YOUR ASSIGNMENT:
From the first line to the last, copy the data exactly and drop the pictures.
== Segment start ==
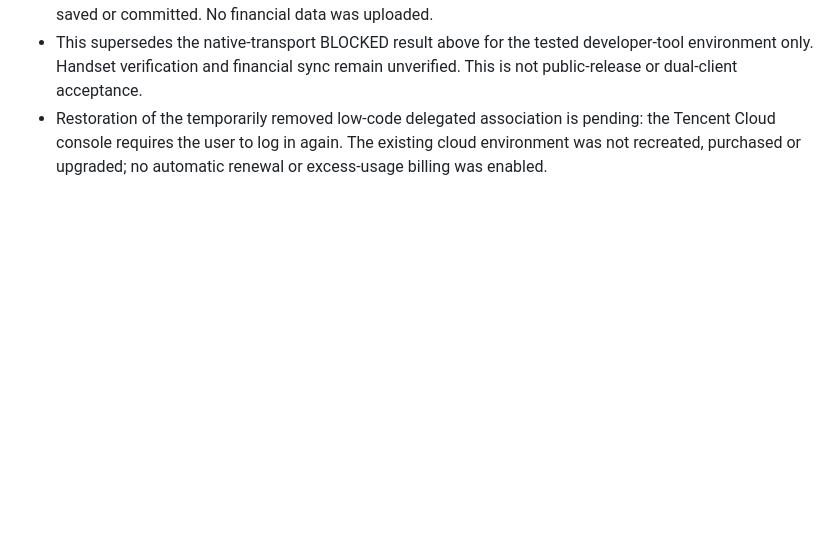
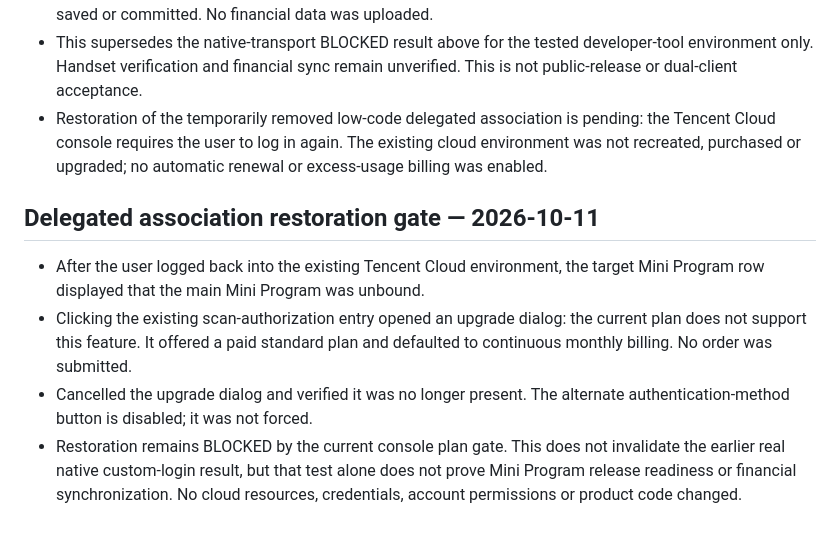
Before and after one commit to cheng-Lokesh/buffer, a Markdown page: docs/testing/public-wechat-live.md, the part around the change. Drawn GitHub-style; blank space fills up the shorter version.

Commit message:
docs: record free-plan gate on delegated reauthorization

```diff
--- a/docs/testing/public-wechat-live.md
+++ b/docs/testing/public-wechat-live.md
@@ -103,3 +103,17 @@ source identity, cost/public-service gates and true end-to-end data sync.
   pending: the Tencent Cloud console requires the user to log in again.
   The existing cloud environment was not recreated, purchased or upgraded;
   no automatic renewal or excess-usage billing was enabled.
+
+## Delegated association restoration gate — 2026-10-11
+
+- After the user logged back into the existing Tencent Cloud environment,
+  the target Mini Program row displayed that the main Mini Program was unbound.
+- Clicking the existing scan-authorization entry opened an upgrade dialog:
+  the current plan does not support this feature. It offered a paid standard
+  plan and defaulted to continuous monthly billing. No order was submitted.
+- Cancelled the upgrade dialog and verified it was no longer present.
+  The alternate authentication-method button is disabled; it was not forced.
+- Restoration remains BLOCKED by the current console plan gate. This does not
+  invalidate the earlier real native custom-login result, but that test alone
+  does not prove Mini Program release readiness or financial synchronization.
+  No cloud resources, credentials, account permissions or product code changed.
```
== Segment end ==
ANSWER SPACE:
Before and after one commit to cheng-Lokesh/buffer, a Markdown page: docs/testing/public-wechat-live.md, the part around the change. Drawn GitHub-style; blank space fills up the shorter version.

Commit message:
docs: record free-plan gate on delegated reauthorization

```diff
--- a/docs/testing/public-wechat-live.md
+++ b/docs/testing/public-wechat-live.md
@@ -103,3 +103,17 @@ source identity, cost/public-service gates and true end-to-end data sync.
   pending: the Tencent Cloud console requires the user to log in again.
   The existing cloud environment was not recreated, purchased or upgraded;
   no automatic renewal or excess-usage billing was enabled.
+
+## Delegated association restoration gate — 2026-10-11
+
+- After the user logged back into the existing Tencent Cloud environment,
+  the target Mini Program row displayed that the main Mini Program was unbound.
+- Clicking the existing scan-authorization entry opened an upgrade dialog:
+  the current plan does not support this feature. It offered a paid standard
+  plan and defaulted to continuous monthly billing. No order was submitted.
+- Cancelled the upgrade dialog and verified it was no longer present.
+  The alternate authentication-method button is disabled; it was not forced.
+- Restoration remains BLOCKED by the current console plan gate. This does not
+  invalidate the earlier real native custom-login result, but that test alone
+  does not prove Mini Program release readiness or financial synchronization.
+  No cloud resources, credentials, account permissions or product code changed.
```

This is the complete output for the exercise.